• Task statement
Exact copies of the lines below are the goal; any images in them are dropped.

• Data for analysis
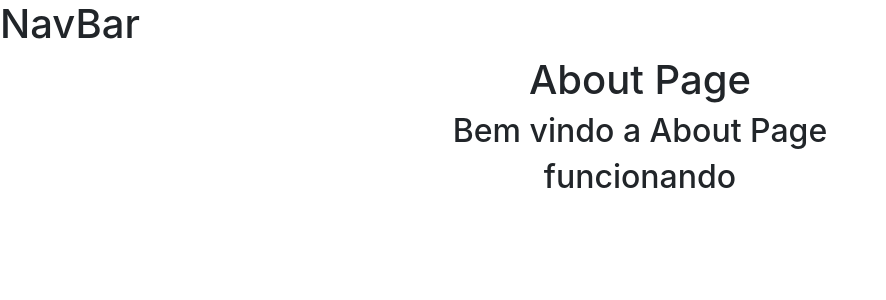
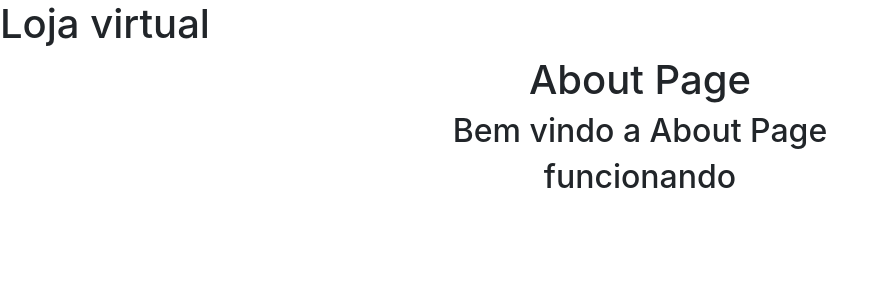
Before and after one commit to Felipe101070/Ecommerce, a Django app: page /about/ in a window 1280 px wide. Shown: the top 300 px of the page, without its empty margins (0-886 px from the left). Run offline with Django 4.2, Linux system fonts and the light colour scheme; some libraries are stand-ins or nearby versions.

Commit message:
add novas funcionalidades

```diff
--- a/Template/base.html
+++ b/Template/base.html
@@ -13,7 +13,7 @@
         {% block base_head %}{% endblock base_head %}
     </head>
     <body>
-        {% include 'base/navbar.html' %}
+        {% include 'base/navbar.html' with nome_da_marca='Loja virtual' %}
         {% block content %} {% endblock %}
         {% include 'base/js.html' %}
     </body>
--- a/Template/base/navbar.html
+++ b/Template/base/navbar.html
@@ -1,3 +1,3 @@
 <h1>
-    NavBar
+    {{ nome_da_marca }}
 </h1>
--- a/Template/contact/view.html
+++ b/Template/contact/view.html
@@ -1,6 +1,7 @@
 {% extends "base.html" %}
 
 {% block content %}
+
     <div class='text-center'>
         <h1>{{ title }}</h1>
     </div>
--- a/products/models.py
+++ b/products/models.py
@@ -39,7 +39,6 @@ class Product(models.Model): #product_category
     image       = models.ImageField(upload_to = 'products/', null = True, blank = True)
     featured    = models.BooleanField(default = False)
     active      = models.BooleanField(default = True)
-    categoria   = models.CharField(max_length=50, default = False)
 
 
     objects = ProductManager()
```
Also changed, not shown: E_commerce/views.py (line endings or trailing spaces).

• Solution to this exercise
Before and after one commit to Felipe101070/Ecommerce, a Django app: page /about/ in a window 1280 px wide. Shown: the top 300 px of the page, without its empty margins (0-886 px from the left). Run offline with Django 4.2, Linux system fonts and the light colour scheme; some libraries are stand-ins or nearby versions.

Commit message:
add novas funcionalidades

```diff
--- a/Template/base.html
+++ b/Template/base.html
@@ -13,7 +13,7 @@
         {% block base_head %}{% endblock base_head %}
     </head>
     <body>
-        {% include 'base/navbar.html' %}
+        {% include 'base/navbar.html' with nome_da_marca='Loja virtual' %}
         {% block content %} {% endblock %}
         {% include 'base/js.html' %}
     </body>
--- a/Template/base/navbar.html
+++ b/Template/base/navbar.html
@@ -1,3 +1,3 @@
 <h1>
-    NavBar
+    {{ nome_da_marca }}
 </h1>
--- a/Template/contact/view.html
+++ b/Template/contact/view.html
@@ -1,6 +1,7 @@
 {% extends "base.html" %}
 
 {% block content %}
+
     <div class='text-center'>
         <h1>{{ title }}</h1>
     </div>
--- a/products/models.py
+++ b/products/models.py
@@ -39,7 +39,6 @@ class Product(models.Model): #product_category
     image       = models.ImageField(upload_to = 'products/', null = True, blank = True)
     featured    = models.BooleanField(default = False)
     active      = models.BooleanField(default = True)
-    categoria   = models.CharField(max_length=50, default = False)
 
 
     objects = ProductManager()
```
Also changed, not shown: E_commerce/views.py (line endings or trailing spaces).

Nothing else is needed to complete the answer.